5. In certain instances, a district can override a lack of parental consent if the district prevails at a due process hearing relating to the district’s need to conduct a reassessment. (20 U.S.C.§1414(a)(1)(B)(ii); Ed. Code, §§ 56321, subd. (c), 56506, subd. (e).)

6. The consent override procedure is not without limitation. Title 34 of the Code of Federal Regulations, part 300.300, subdivision (d)(4)(i), which went into effect on October 13, 2006, specifically provides that, if a parent of a child who is home schooled or placed in a private school by the parents at their own expense does not provide consent for an initial assessment or reassessment, or the parent fails to respond to a request to provide consent, a district may not use the consent override procedures which allow for the filing of a due process complaint in order to compel an assessment.

7. Petitioner has the burden of proof in this proceeding. (Schaffer v. Weast (2005) 546 U.S. 49 [126 S.Ct. 528, 163 L.Ed.2d 387].)

Determination of Issue

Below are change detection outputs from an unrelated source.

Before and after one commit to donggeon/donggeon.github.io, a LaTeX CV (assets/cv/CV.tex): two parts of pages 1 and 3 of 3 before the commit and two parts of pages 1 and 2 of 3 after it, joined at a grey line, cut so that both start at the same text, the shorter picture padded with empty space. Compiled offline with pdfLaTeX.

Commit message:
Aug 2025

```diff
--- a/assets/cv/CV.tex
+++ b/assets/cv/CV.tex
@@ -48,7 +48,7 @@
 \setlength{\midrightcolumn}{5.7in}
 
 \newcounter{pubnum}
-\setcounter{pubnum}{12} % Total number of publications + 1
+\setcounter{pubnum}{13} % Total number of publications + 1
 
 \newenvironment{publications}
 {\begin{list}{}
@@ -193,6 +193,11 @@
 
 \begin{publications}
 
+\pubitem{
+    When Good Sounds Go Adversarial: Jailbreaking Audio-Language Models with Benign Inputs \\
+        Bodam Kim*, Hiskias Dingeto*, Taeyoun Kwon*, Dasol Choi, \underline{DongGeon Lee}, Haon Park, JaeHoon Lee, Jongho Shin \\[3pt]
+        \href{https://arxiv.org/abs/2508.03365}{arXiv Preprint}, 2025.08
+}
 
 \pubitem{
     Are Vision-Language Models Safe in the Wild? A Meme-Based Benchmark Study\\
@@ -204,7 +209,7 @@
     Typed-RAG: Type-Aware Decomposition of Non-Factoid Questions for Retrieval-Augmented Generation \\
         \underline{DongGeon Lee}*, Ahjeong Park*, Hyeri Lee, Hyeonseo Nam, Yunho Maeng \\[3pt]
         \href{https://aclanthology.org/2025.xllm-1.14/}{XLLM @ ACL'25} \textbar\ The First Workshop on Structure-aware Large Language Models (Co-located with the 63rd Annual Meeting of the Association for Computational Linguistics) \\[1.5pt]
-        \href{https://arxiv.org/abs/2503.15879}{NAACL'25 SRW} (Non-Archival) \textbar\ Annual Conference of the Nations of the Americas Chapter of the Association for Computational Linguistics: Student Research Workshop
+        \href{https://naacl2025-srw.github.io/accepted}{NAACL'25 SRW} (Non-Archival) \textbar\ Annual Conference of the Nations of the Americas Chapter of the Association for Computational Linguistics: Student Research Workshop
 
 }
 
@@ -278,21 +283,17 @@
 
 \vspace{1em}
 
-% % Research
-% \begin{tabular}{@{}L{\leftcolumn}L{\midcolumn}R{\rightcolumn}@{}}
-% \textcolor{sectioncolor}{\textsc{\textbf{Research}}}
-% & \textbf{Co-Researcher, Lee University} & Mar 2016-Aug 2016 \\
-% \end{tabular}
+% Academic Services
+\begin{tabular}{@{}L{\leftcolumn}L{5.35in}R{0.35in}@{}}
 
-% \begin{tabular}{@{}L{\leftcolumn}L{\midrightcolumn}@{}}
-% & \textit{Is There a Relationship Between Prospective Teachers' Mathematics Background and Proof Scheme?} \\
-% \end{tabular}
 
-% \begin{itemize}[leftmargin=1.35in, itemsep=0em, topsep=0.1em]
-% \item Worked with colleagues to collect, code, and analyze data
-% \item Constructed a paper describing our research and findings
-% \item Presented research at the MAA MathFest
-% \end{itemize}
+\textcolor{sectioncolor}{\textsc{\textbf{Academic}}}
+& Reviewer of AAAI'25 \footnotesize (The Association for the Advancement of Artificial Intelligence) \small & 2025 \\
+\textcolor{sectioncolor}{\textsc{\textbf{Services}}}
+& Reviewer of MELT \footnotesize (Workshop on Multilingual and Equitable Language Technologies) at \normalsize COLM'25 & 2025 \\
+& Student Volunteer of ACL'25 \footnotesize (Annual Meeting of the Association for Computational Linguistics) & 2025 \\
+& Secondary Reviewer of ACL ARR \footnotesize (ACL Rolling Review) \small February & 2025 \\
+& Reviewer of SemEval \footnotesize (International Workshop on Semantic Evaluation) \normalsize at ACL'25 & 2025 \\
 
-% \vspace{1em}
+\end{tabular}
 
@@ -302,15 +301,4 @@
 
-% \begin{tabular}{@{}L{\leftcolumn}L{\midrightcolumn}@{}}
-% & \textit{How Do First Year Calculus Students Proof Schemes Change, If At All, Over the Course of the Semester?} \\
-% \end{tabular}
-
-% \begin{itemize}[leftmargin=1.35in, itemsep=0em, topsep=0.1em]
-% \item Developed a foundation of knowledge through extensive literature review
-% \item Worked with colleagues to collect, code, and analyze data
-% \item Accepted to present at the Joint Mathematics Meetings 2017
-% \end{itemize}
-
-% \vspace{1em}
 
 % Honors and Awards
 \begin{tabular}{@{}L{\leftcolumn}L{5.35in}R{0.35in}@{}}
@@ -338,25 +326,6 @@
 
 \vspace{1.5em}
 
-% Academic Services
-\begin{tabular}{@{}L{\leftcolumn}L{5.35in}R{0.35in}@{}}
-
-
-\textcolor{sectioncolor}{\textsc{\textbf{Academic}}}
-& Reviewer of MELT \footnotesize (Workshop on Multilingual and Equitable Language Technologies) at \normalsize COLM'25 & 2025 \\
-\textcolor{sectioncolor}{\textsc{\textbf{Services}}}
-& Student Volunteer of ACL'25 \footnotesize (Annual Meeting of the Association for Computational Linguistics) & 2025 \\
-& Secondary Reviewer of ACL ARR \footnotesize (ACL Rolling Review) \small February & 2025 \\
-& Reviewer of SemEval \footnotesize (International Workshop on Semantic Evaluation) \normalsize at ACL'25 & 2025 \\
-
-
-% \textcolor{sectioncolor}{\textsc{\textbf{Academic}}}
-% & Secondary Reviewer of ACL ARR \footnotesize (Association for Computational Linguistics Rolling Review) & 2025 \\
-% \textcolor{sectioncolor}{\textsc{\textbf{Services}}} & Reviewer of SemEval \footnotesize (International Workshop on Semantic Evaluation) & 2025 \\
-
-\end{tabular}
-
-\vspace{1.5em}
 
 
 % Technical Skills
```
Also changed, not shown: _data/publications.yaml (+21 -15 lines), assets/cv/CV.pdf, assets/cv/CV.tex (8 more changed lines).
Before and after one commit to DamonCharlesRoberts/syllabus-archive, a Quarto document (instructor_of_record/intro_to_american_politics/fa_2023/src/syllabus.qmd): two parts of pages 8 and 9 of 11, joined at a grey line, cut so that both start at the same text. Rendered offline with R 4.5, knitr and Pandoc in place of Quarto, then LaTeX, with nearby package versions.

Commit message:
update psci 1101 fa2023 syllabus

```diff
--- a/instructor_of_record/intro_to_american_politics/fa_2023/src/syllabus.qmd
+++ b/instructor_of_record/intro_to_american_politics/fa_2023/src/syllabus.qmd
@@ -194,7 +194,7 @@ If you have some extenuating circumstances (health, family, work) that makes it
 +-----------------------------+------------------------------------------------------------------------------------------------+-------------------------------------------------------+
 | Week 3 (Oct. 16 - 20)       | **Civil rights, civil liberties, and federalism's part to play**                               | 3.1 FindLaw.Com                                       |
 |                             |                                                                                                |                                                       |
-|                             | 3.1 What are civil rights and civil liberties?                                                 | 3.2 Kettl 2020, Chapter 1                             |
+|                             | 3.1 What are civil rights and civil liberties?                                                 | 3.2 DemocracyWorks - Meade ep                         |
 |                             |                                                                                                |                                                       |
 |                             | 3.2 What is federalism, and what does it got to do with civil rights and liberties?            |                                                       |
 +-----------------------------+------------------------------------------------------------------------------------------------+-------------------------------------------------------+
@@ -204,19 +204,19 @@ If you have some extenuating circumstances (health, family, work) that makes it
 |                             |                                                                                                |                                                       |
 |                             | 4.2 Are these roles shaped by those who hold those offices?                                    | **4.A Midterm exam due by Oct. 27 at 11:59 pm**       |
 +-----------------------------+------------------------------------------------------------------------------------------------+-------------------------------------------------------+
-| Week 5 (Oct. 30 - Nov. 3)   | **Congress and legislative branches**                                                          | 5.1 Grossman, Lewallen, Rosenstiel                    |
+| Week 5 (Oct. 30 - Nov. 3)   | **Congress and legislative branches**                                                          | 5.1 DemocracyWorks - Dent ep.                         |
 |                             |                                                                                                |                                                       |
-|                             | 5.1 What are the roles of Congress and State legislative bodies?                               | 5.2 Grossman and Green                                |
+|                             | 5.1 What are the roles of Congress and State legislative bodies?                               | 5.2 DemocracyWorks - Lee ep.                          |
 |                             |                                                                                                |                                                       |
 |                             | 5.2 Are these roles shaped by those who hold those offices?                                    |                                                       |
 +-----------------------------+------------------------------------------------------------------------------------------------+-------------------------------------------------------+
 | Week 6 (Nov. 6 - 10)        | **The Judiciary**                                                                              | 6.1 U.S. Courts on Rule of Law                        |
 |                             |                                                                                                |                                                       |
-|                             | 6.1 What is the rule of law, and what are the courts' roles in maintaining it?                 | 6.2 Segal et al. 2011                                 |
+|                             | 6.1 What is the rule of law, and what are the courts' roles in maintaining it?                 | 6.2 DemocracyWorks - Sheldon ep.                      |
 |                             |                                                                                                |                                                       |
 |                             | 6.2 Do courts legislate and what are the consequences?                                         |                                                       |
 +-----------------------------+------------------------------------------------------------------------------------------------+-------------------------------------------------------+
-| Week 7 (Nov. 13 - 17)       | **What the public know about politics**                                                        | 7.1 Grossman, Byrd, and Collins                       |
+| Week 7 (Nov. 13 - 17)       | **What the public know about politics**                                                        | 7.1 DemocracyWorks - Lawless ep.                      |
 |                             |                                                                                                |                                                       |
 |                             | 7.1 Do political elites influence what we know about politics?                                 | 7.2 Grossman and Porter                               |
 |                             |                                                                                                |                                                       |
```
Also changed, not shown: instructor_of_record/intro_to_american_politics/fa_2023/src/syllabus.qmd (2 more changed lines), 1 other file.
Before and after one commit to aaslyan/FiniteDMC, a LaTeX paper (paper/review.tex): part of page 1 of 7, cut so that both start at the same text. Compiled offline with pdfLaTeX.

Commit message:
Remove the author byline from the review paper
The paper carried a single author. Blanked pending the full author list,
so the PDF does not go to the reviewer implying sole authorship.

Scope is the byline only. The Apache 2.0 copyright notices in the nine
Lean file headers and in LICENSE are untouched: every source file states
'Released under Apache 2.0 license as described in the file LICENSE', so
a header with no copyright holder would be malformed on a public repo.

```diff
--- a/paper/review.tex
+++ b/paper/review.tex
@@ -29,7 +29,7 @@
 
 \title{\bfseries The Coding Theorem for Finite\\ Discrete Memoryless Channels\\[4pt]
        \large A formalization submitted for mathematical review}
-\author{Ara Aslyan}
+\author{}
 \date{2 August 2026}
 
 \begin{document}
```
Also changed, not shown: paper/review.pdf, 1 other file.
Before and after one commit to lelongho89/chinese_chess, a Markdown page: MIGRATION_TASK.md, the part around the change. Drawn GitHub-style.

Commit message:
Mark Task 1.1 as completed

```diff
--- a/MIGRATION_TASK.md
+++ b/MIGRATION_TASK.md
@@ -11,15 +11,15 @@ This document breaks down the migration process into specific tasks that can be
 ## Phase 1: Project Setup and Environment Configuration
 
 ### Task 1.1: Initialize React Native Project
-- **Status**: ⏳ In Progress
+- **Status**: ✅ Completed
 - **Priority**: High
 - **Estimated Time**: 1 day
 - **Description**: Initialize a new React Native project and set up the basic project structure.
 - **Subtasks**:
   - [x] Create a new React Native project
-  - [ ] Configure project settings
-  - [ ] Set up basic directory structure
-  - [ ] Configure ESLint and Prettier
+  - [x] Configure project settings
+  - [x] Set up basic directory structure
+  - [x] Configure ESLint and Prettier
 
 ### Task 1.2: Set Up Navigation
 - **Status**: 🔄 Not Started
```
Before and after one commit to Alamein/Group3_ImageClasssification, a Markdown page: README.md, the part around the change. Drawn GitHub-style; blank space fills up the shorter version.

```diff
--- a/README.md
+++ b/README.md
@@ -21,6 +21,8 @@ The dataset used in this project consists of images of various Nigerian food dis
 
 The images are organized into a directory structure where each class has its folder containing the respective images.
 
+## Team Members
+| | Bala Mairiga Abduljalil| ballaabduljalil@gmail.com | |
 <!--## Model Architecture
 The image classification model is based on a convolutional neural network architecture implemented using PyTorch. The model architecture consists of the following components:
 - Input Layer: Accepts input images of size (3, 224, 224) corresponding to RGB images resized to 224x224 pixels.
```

The District has established that conditions warrant a reassessment of Student. The proposed triennial assessment is essential in order to offer a FAPE to Student. The District took reasonable measures to obtain consent from Parents. Parents, however, have the right to decline special education services offered by the District. Parents’ refusal of these services relieves the District from its obligation to provide Student a FAPE. Student will not be considered eligible for special education services within the District until Parents request special education services from the District and Student is made available for reassessment.


1. The District is not entitled to conduct a reassessment of Student in accordance with its November 18, 2006 assessment plan.

2. Until such time as Parents request the provision of special education services from the District, the District is relieved of any obligation to assess or provide FAPE to Student.


Pursuant to California Education Code section 56507, subdivision (d), the hearing decision must indicate the extent to which each party has prevailed on each issue heard and decided. The Student has prevailed on the single issue presented in this case.


The parties to this case have the right to appeal this Decision to a court of competent jurisdiction. If an appeal is made, it must be made within ninety (90) days of receipt of this Decision. (Ed. Code, § 56505, subd. (k).)

Dated: June 19, 2007


Administrative Law Judge

Special Education Division

Office of Administrative Hearings